In a bid to combat online trolls, Monica Lewinsky will share her insight into being at the centre of a media storm when she gives a TED Talk on bullying later this month.

The former White House intern, whose affair with then-President Bill Clinton in 1998 led to his impeachment, is scheduled to speak on the subject in Vancouver on 19 March as part of the TED 2015 Truth and Dare event.

Her audience can expect her to call for “a safer and more compassionate social media environment, drawing from her unique experiences at the epicentre of a media maelstrom”.

Lewinsky remained silent for almost a decade after the scandal, but has recently re-emerged to campaign on the issue of online harassment.

Her decision to step back into the public eye came after she published a revealing column in Vanity Fair in May last year.

“I am determined to have a different ending to my story,” she wrote. “I've decided, finally, to stick my head above the parapet so that I can take back my narrative and give a purpose to my past. (What this will cost me, I will soon find out.)”

Lewinski stated that the affair with the former US President, which happened when she was 22 years old, occurred between two consenting adults. However, she admitted she “deeply” regretted the relationship.

 

“Sure, my boss took advantage of me,” she continued, “but I will always remain firm on this point: It was a consensual relationship. Any 'abuse' came in the aftermath, when I was made a scapegoat in order to protect his powerful position.

“The Clinton administration, the special prosecutor's minions, the political operatives on both sides of the aisle, and the media were able to brand me. And that brand stuck, in part because it was imbued with power.“

“I, myself, deeply regret what happened between me and President Clinton,” she added. “Let me say it again: I. Myself. Deeply. Regret. What. Happened.”

Lewinski went on to name Tyler Clementi, the 18-year-old Rutgers student who was bullied to death for being gay, as the inspiration behind her decision to speak out after so many years, citing her own feelings of suicide after news of Clinton’s infidelity hit the media.

Her mother, she says, was particularly harrowed by Clementi’s death.

“She was reliving 1998, when she wouldn't let me out of her sight.

“She was replaying those weeks when she stayed by my bed, night after night, because I, too, was suicidal. The shame, the scorn, and the fear that had been thrown at her daughter left her afraid that I would take my own life – a fear that I would be literally humiliated to death.”

But, in the wake of Clementi’s death, her “own suffering took on a different meaning,” she said.

“Perhaps by sharing my story, I reasoned, I might be able to help others in their darkest moments of humiliation. The question became: How do I find and give a purpose to my past?”

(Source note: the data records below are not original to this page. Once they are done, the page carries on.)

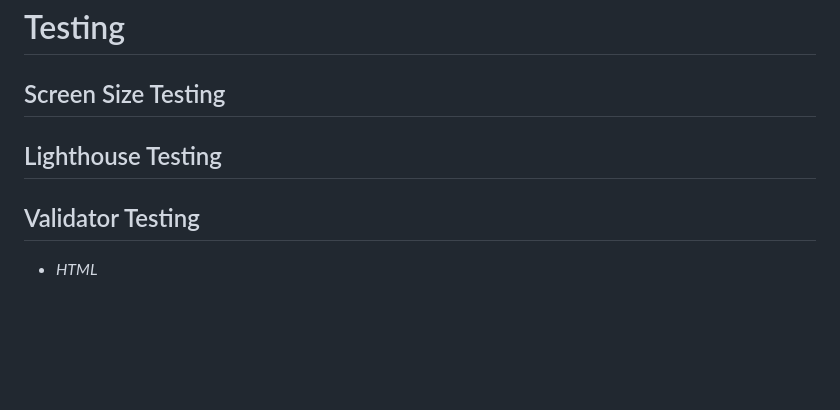
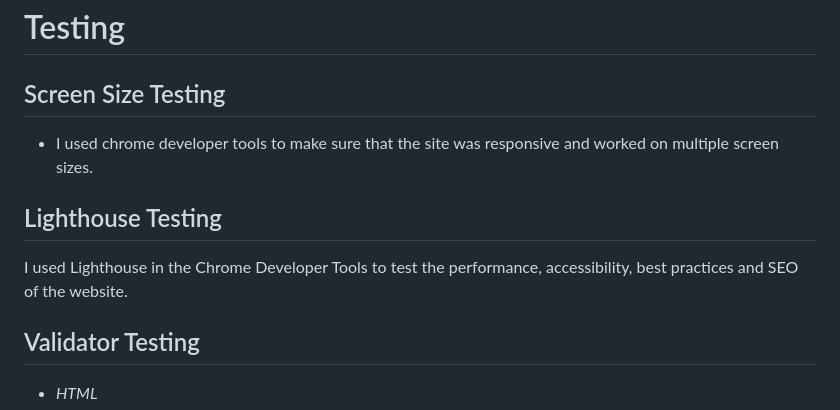
Before and after one commit to jflets/Wiz-Quiz, a Markdown page: README.md, the part around the change. Drawn GitHub-style; blank space fills up the shorter version.

```diff
--- a/README.md
+++ b/README.md
@@ -138,7 +138,11 @@ Google Dev Tools - To test and trouble shoot features and solve issues withe the
 
 ## Screen Size Testing
 
+- I used chrome developer tools to make sure that the site was responsive and worked on multiple screen sizes.
+
 ## Lighthouse Testing
+
+I used Lighthouse in the Chrome Developer Tools to test the performance, accessibility, best practices and SEO of the website.
 
 ## Validator Testing
 
```
Also changed, not shown: assets/images/html-lighthouse-test.png (added), assets/images/index-lighthouse-test.png (added), assets/images/javascript-lighthouse-test.png (added).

Her main ambition for the future, she concluded, is to use her famous name to “get involved with efforts on behalf of victims of online humiliation and harassment and to start speaking on this topic in public forums.”